Born William Wylie MacPherson, Bill was raised in Glasgow and moved to London in 1962. He landed his first commercial release in 1963 with Kiss Me Now by Tommy Quickly and began a songwriting partnership with Tommy Scott, writing a string of successful songs for The Dubliners, Van Morrison and Serge Gainsbourg.
As a lyricist, Bill Martin had an incredible run of success with songwriting partner Phil Coulter with songs for the Troggs, George Harrison, Cilla Black, Sandie Shaw, Elvis Presley.
Martin, along with Coulter, wrote Puppet on a String which became the first UK entry to win Eurovision in 1967. The following year, they also wrote Congratulations for Cliff Richard which finished second in the contest.
Phil Coulter expressed his condolences on Twitter, stating that Bill’s passing marks the ‘end of an era’.

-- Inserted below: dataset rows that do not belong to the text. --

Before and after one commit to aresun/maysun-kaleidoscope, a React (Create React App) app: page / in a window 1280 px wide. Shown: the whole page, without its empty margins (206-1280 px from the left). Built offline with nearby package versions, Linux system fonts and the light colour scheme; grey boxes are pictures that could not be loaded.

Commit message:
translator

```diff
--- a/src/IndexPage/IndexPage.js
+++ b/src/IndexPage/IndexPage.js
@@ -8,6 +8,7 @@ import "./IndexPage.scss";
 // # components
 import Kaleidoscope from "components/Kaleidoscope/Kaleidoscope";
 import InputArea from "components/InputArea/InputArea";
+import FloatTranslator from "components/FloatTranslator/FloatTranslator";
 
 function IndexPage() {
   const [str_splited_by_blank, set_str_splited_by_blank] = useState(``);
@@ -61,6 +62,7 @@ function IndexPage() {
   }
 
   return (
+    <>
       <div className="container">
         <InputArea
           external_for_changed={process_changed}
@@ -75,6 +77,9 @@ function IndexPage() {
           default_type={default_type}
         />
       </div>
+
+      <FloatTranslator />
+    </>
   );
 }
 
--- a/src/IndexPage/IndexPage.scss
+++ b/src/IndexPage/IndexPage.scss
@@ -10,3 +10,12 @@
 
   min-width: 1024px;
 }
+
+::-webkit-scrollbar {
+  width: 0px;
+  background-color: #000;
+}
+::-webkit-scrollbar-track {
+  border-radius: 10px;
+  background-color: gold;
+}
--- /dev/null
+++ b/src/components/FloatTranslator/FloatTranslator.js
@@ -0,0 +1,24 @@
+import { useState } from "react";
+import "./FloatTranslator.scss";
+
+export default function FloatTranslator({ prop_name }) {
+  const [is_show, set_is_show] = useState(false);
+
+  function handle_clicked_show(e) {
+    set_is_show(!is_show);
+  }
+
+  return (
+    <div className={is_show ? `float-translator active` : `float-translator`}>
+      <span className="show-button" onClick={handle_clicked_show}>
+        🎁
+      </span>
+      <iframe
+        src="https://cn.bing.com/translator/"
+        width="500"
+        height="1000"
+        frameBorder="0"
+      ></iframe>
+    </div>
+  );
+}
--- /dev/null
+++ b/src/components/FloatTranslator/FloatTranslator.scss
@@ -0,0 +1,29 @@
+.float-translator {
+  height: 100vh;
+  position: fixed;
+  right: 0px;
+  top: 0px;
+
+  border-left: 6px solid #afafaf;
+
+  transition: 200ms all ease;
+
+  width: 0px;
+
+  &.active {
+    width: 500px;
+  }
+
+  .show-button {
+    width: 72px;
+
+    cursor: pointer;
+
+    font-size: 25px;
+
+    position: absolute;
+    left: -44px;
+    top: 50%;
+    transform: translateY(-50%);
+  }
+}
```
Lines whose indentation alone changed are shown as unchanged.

In addition to his three Ivor Novello Awards, Bill also won three ASCAP awards, a Variety Club silver heart award, a Gold Badge Award in 2009 and was honoured with an MBE in 2014.
Nigel Elderton, chairman, PRS for Music chairman and managing director/European president, peermusic, said: ‘Bill epitomised the era of the ‘Tin Pan Alley’ songwriter. He always dressed impeccably, greeted everyone with a smile and a quip and had a nose for a great song. Everyone in the songwriting and publishing community knew Bill and with a clutch of huge hits to his name, he became known the world over. Sadly, there are very few of those wonderful characters from the Denmark Street era left and Bill’s passing will leave a huge void. I will miss him dearly as I know that many of his friends from the Society of Distinguished Songwriters will also. My sincere condolences to Jan, Angus and Bill’s family. Sleep well old friend!’

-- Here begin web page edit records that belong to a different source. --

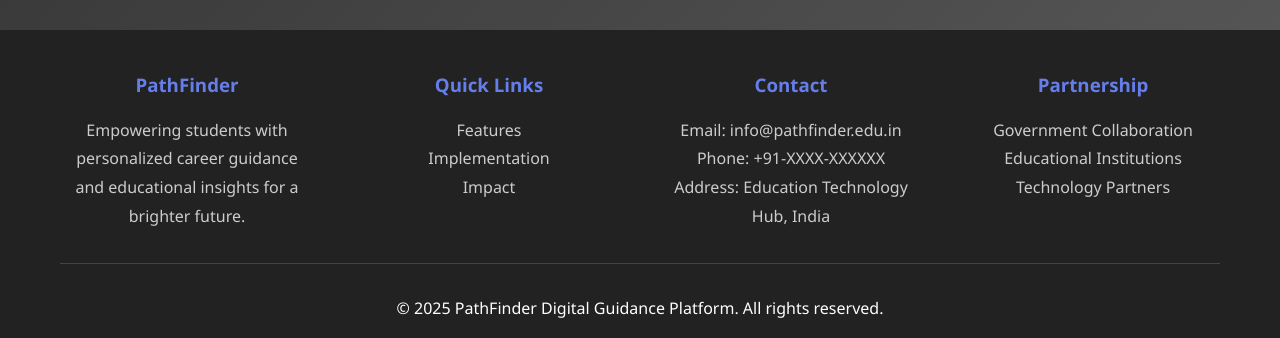
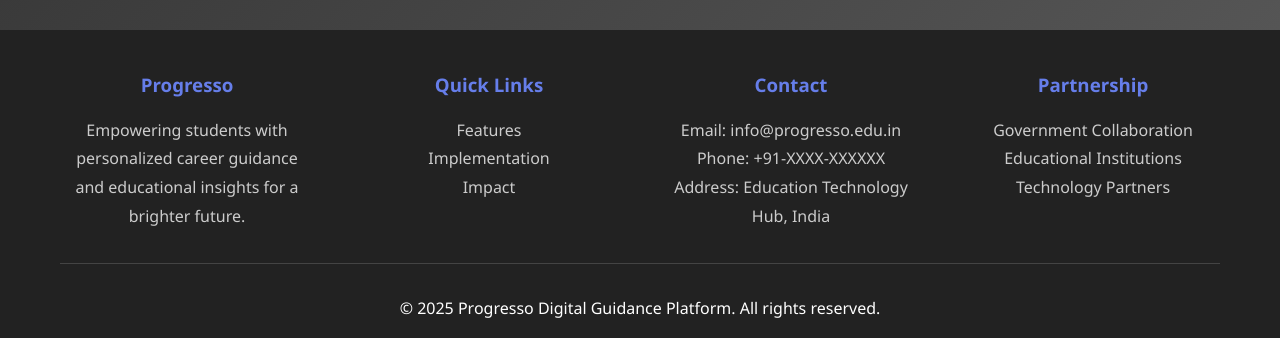
Before and after one commit to Angiljain/one-stop-personalized-carrier-education-advisor, a plain HTML site: page index.html in a window 1280 px wide. Shown: the part 5231-5569 px from the top of the page. Drawn offline with Linux system fonts and the light colour scheme.

Commit message:
Update index.html

```diff
--- a/index.html
+++ b/index.html
@@ -709,7 +709,7 @@
         <div class="container">
             <div class="footer-content">
                 <div class="footer-section">
-                    <h3>PathFinder</h3>
+                    <h3>Progresso</h3>
                     <p>Empowering students with personalized career guidance and educational insights for a brighter future.</p>
                 </div>
 
@@ -722,7 +722,7 @@
 
                 <div class="footer-section">
                     <h3>Contact</h3>
-                    <p>Email: info@pathfinder.edu.in</p>
+                    <p>Email: info@progresso.edu.in</p>
                     <p>Phone: +91-XXXX-XXXXXX</p>
                     <p>Address: Education Technology Hub, India</p>
                 </div>
@@ -735,7 +735,7 @@
                 </div>
             </div>
             <hr style="border: none; height: 1px; background: #444; margin: 2rem 0;">
-            <p>&copy; 2025 PathFinder Digital Guidance Platform. All rights reserved.</p>
+            <p>&copy; 2025 Progresso Digital Guidance Platform. All rights reserved.</p>
         </div>
     </footer>
 
```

M Magazine interviewed the late Bill Martin back in 2017. You can read that here.